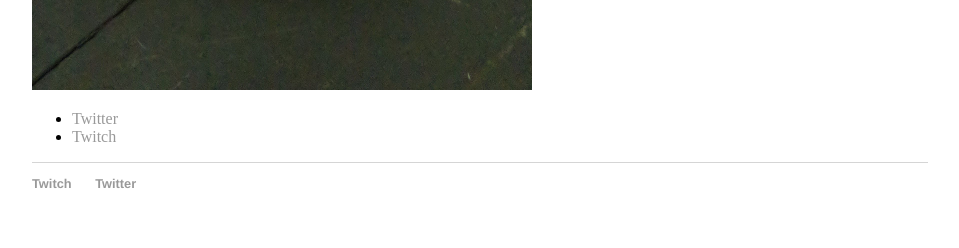
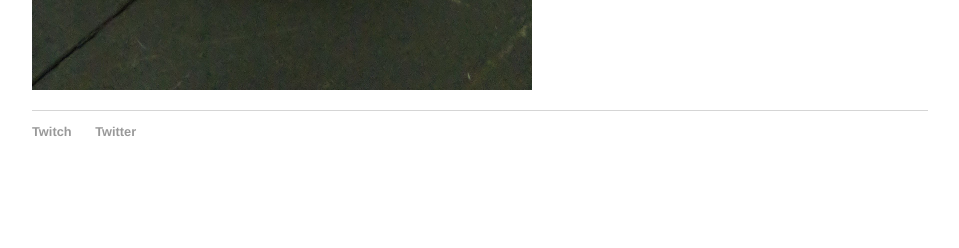
Before and after one commit to JJQuin99/JJQuin99.github.io, a Jekyll site: the page built from about/index.html, in a window 1280 px wide. Shown: the part 1440-1688 px from the top of the page, without its empty margins (160-1119 px from the left). Built offline with Jekyll 4.4.1, drawn with Linux system fonts in a browser that asks for light colours; Markdown is read by kramdown in place of the engine named in the settings; after the commit the page ends 1639 px from its top, so only the background shows below that.

Commit message:
Update index.html

```diff
--- a/about/index.html
+++ b/about/index.html
@@ -7,7 +7,6 @@ title: About Me
 			<h1>About</h1>
 			<p>Hi, I'm JJ! I'm 21 years old and currently a college student at the Berklee College of Music studying Music Production & Engineering up in Boston, MA. I grew up in a small town off the central coast of New Jersey in the US with my older sister, younger brother, mom, dad, and various pets. I have a lot of hobbies outside of music like playing videogames and making art, but most of my free time goes towards in depth analyises of different sagas and stories from TV shows and movies i've watched or videogames i've played through, especially if theyre a whole franchise with different parts. I like to dig deep into plots of stories and characters and why the creators decided to make them the way they are. So I started this website to organize and publicly display my timelines, theories and anaylises. Right now I currently hold up waiting to graduate college with my beloved son (my cat named Mojo pictured below).</p>
 			<img src="IMG_0739.JPG" width="500" height="939" alt="Mojo">			<ul class="contacts">
-				<li><a href="https://twitter.com/azuris99_">Twitter</a></li>
-				<li><a href="https://www.twitch.tv/azuris99">Twitch<a></li>
+
 				</ul>
 		</div>
```
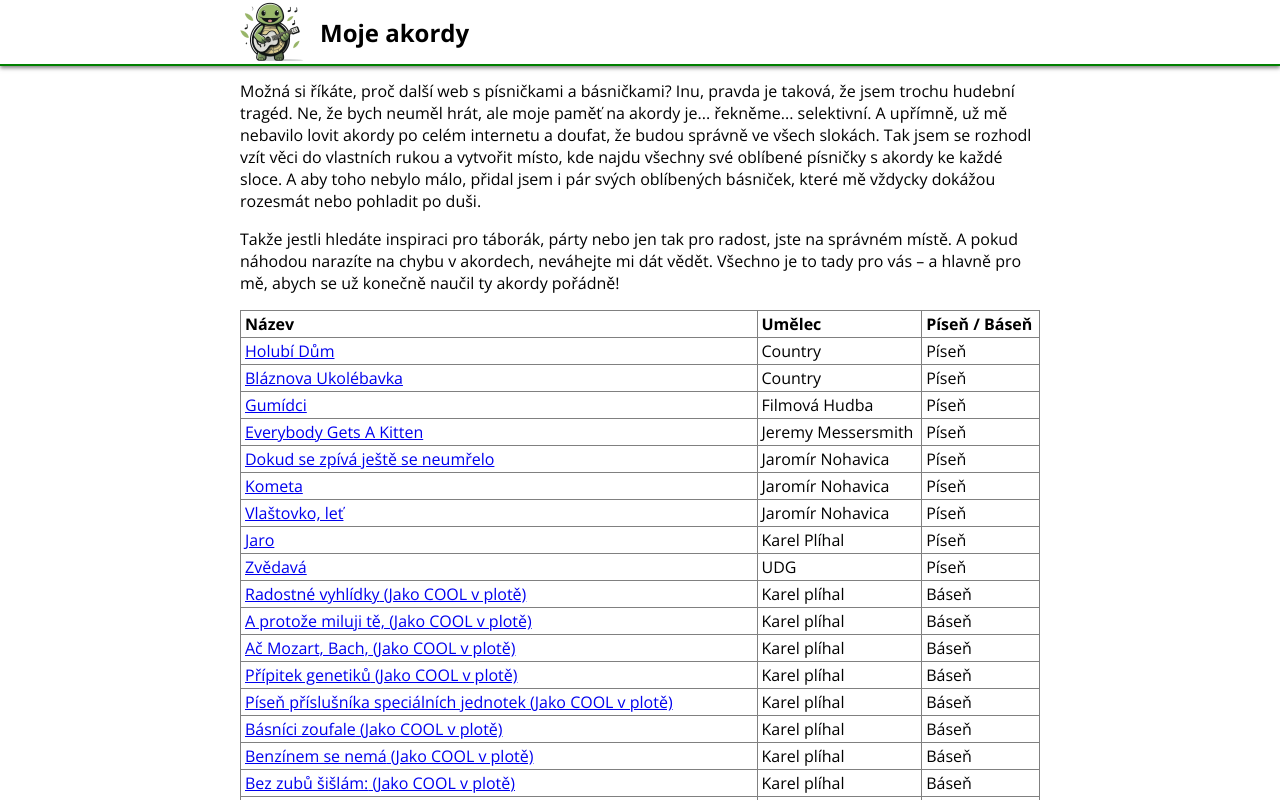
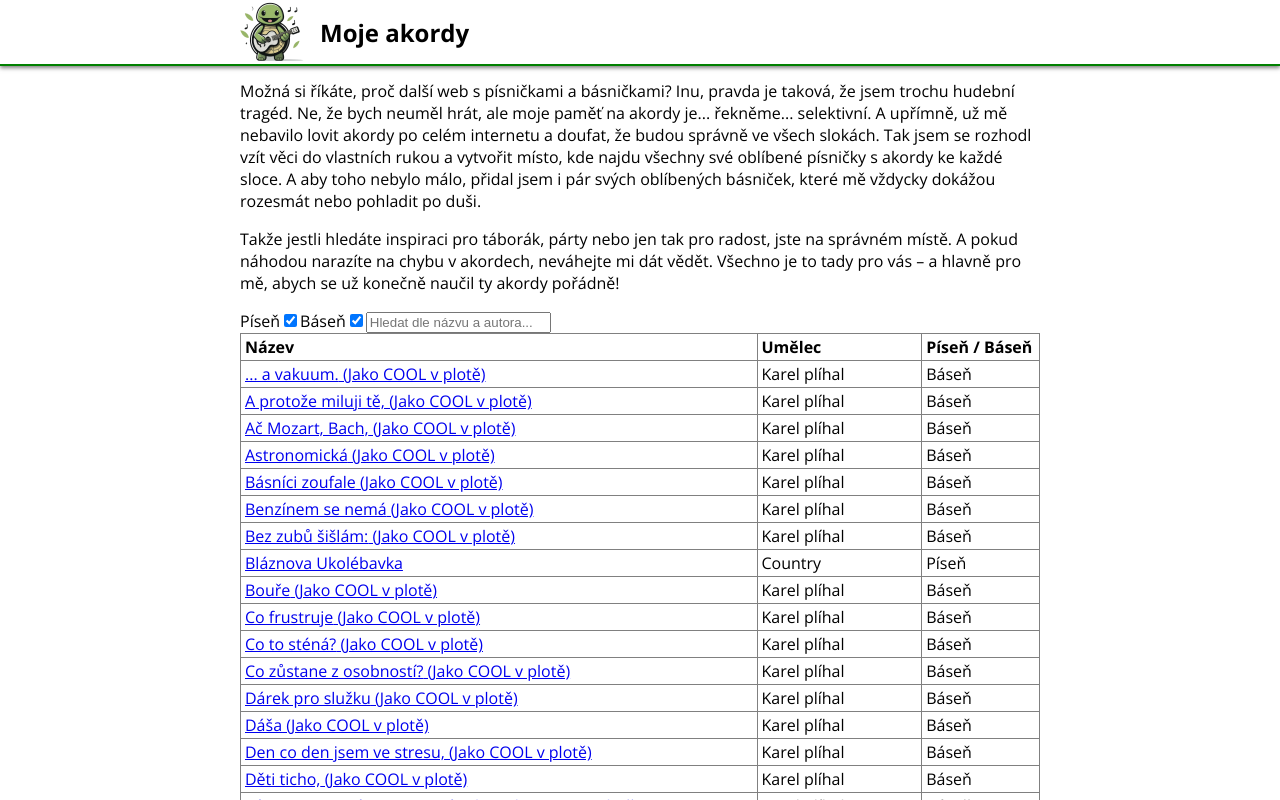
Before and after one commit to ingSlonik/moje-akordy, a Next.js app: page / in a window 1280 px wide. Shown: the top 800 px of the page. Built offline with nearby package versions, Linux system fonts and the light colour scheme.

Commit message:
Implement search with sort

```diff
--- a/src/app/page.tsx
+++ b/src/app/page.tsx
@@ -1,7 +1,7 @@
-import Link from "next/link";
 import { location } from "@/services/common";
 
 import { Song } from "../../types";
+import SongTable from "@/components/SongTable";
 
 export default async function Home() {
   const res = await fetch(location + '/api/song', { cache: "no-store" });
@@ -25,26 +25,6 @@ export default async function Home() {
       Všechno je to tady pro vás – a hlavně pro mě, abych se už konečně naučil ty akordy pořádně!
     </p>
 
-    <table>
-      <thead>
-        <tr>
-          <th>Název</th>
-          <th>Umělec</th>
-          <th>Píseň / Báseň</th>
-        </tr>
-      </thead>
-      <tbody>
-        {songs.map(song => <tr key={song.file}>
-          <td>
-            <Link href={`/${song.file}${song.type === "poem" ? `/${encodeURIComponent(song.title)}` : ""}`}>
-              {song.title}
-              {song.bookTitle && ` (${song.bookTitle})`}
-            </Link>
-          </td>
-          <td>{song.artist}</td>
-          <td>{song.type === "song" ? "Píseň" : "Báseň"}</td>
-        </tr>)}
-      </tbody>
-    </table>
+    <SongTable songs={songs} />
   </main>;
 }
--- /dev/null
+++ b/src/components/SongTable.tsx
@@ -0,0 +1,78 @@
+"use client"
+
+import { useMemo, useState } from "react";
+import Link from "next/link";
+
+import { Song } from "../../types";
+
+export default function SongTable(props: { songs: Song[] }) {
+
+    const [search, setSearch] = useState("");
+    const [type, setType] = useState<Array<"song" | "poem">>(["song", "poem"]);
+
+    const songs = useMemo(() => {
+        let songs = props.songs
+            .filter(song => type.includes(song.type))
+            .map(s => ({
+                ...s,
+                search: removeDiacritic(`${s.title} ${s.artist} ${s.bookTitle}`.toLocaleLowerCase()),
+            }));
+
+        if (search) {
+            const searchWords = removeDiacritic(search.toLocaleLowerCase()).split(" ");
+            for (const word of searchWords) {
+                songs = songs.filter(song => song.search.includes(word));
+            }
+        }
+
+        return songs
+            .sort((a, b) => a.title.localeCompare(b.title));
+    }, [props.songs, search, type]);
+
+    function handleType(typ: "song" | "poem") {
+        if (type.includes(typ)) {
+            setType(type.filter(t => t !== typ));
+        } else {
+            setType([...type, typ]);
+        }
+    }
+
+    return <>
+        <label>
+            Píseň
+            <input type="checkbox" checked={type.includes("song")} onChange={() => handleType("song")} />
+        </label>
+        <label>
+            Báseň
+            <input type="checkbox" checked={type.includes("poem")} onChange={() => handleType("poem")} />
+        </label>
+
+        <input type="text" placeholder="Hledat dle názvu a autora..." value={search} onChange={(e) => setSearch(e.target.value)} />
+        <table>
+            <thead>
+                <tr>
+                    <th>Název</th>
+                    <th>Umělec</th>
+                    <th>Píseň / Báseň</th>
+                </tr>
+            </thead>
+            <tbody>
+                {songs.length < 1 && <tr><td colSpan={3} style={{ textAlign: "center" }}>To co hledáš tu není...</td></tr>}
+                {songs.map((song, i) => <tr key={i}>
+                    <td>
+                        <Link href={`/${song.file}${song.type === "poem" ? `/${encodeURIComponent(song.title)}` : ""}`}>
+                            {song.title}
+                            {song.bookTitle && ` (${song.bookTitle})`}
+                        </Link>
+                    </td>
+                    <td>{song.artist}</td>
+                    <td>{song.type === "song" ? "Píseň" : "Báseň"}</td>
+                </tr>)}
+            </tbody>
+        </table >
+    </>;
+}
+
+function removeDiacritic(str: string) {
+    return str.normalize("NFD").replace(/[\u0300-\u036f]/g, "");
+}
```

· · · ·

■ What you will do ■
The expected result is every record above, word for word, with no pictures in it.

■ Written solution ■
Before and after one commit to JJQuin99/JJQuin99.github.io, a Jekyll site: the page built from about/index.html, in a window 1280 px wide. Shown: the part 1440-1688 px from the top of the page, without its empty margins (160-1119 px from the left). Built offline with Jekyll 4.4.1, drawn with Linux system fonts in a browser that asks for light colours; Markdown is read by kramdown in place of the engine named in the settings; after the commit the page ends 1639 px from its top, so only the background shows below that.

Commit message:
Update index.html

```diff
--- a/about/index.html
+++ b/about/index.html
@@ -7,7 +7,6 @@ title: About Me
 			<h1>About</h1>
 			<p>Hi, I'm JJ! I'm 21 years old and currently a college student at the Berklee College of Music studying Music Production & Engineering up in Boston, MA. I grew up in a small town off the central coast of New Jersey in the US with my older sister, younger brother, mom, dad, and various pets. I have a lot of hobbies outside of music like playing videogames and making art, but most of my free time goes towards in depth analyises of different sagas and stories from TV shows and movies i've watched or videogames i've played through, especially if theyre a whole franchise with different parts. I like to dig deep into plots of stories and characters and why the creators decided to make them the way they are. So I started this website to organize and publicly display my timelines, theories and anaylises. Right now I currently hold up waiting to graduate college with my beloved son (my cat named Mojo pictured below).</p>
 			<img src="IMG_0739.JPG" width="500" height="939" alt="Mojo">			<ul class="contacts">
-				<li><a href="https://twitter.com/azuris99_">Twitter</a></li>
-				<li><a href="https://www.twitch.tv/azuris99">Twitch<a></li>
+
 				</ul>
 		</div>
```
Before and after one commit to ingSlonik/moje-akordy, a Next.js app: page / in a window 1280 px wide. Shown: the top 800 px of the page. Built offline with nearby package versions, Linux system fonts and the light colour scheme.

Commit message:
Implement search with sort

```diff
--- a/src/app/page.tsx
+++ b/src/app/page.tsx
@@ -1,7 +1,7 @@
-import Link from "next/link";
 import { location } from "@/services/common";
 
 import { Song } from "../../types";
+import SongTable from "@/components/SongTable";
 
 export default async function Home() {
   const res = await fetch(location + '/api/song', { cache: "no-store" });
@@ -25,26 +25,6 @@ export default async function Home() {
       Všechno je to tady pro vás – a hlavně pro mě, abych se už konečně naučil ty akordy pořádně!
     </p>
 
-    <table>
-      <thead>
-        <tr>
-          <th>Název</th>
-          <th>Umělec</th>
-          <th>Píseň / Báseň</th>
-        </tr>
-      </thead>
-      <tbody>
-        {songs.map(song => <tr key={song.file}>
-          <td>
-            <Link href={`/${song.file}${song.type === "poem" ? `/${encodeURIComponent(song.title)}` : ""}`}>
-              {song.title}
-              {song.bookTitle && ` (${song.bookTitle})`}
-            </Link>
-          </td>
-          <td>{song.artist}</td>
-          <td>{song.type === "song" ? "Píseň" : "Báseň"}</td>
-        </tr>)}
-      </tbody>
-    </table>
+    <SongTable songs={songs} />
   </main>;
 }
--- /dev/null
+++ b/src/components/SongTable.tsx
@@ -0,0 +1,78 @@
+"use client"
+
+import { useMemo, useState } from "react";
+import Link from "next/link";
+
+import { Song } from "../../types";
+
+export default function SongTable(props: { songs: Song[] }) {
+
+    const [search, setSearch] = useState("");
+    const [type, setType] = useState<Array<"song" | "poem">>(["song", "poem"]);
+
+    const songs = useMemo(() => {
+        let songs = props.songs
+            .filter(song => type.includes(song.type))
+            .map(s => ({
+                ...s,
+                search: removeDiacritic(`${s.title} ${s.artist} ${s.bookTitle}`.toLocaleLowerCase()),
+            }));
+
+        if (search) {
+            const searchWords = removeDiacritic(search.toLocaleLowerCase()).split(" ");
+            for (const word of searchWords) {
+                songs = songs.filter(song => song.search.includes(word));
+            }
+        }
+
+        return songs
+            .sort((a, b) => a.title.localeCompare(b.title));
+    }, [props.songs, search, type]);
+
+    function handleType(typ: "song" | "poem") {
+        if (type.includes(typ)) {
+            setType(type.filter(t => t !== typ));
+        } else {
+            setType([...type, typ]);
+        }
+    }
+
+    return <>
+        <label>
+            Píseň
+            <input type="checkbox" checked={type.includes("song")} onChange={() => handleType("song")} />
+        </label>
+        <label>
+            Báseň
+            <input type="checkbox" checked={type.includes("poem")} onChange={() => handleType("poem")} />
+        </label>
+
+        <input type="text" placeholder="Hledat dle názvu a autora..." value={search} onChange={(e) => setSearch(e.target.value)} />
+        <table>
+            <thead>
+                <tr>
+                    <th>Název</th>
+                    <th>Umělec</th>
+                    <th>Píseň / Báseň</th>
+                </tr>
+            </thead>
+            <tbody>
+                {songs.length < 1 && <tr><td colSpan={3} style={{ textAlign: "center" }}>To co hledáš tu není...</td></tr>}
+                {songs.map((song, i) => <tr key={i}>
+                    <td>
+                        <Link href={`/${song.file}${song.type === "poem" ? `/${encodeURIComponent(song.title)}` : ""}`}>
+                            {song.title}
+                            {song.bookTitle && ` (${song.bookTitle})`}
+                        </Link>
+                    </td>
+                    <td>{song.artist}</td>
+                    <td>{song.type === "song" ? "Píseň" : "Báseň"}</td>
+                </tr>)}
+            </tbody>
+        </table >
+    </>;
+}
+
+function removeDiacritic(str: string) {
+    return str.normalize("NFD").replace(/[\u0300-\u036f]/g, "");
+}
```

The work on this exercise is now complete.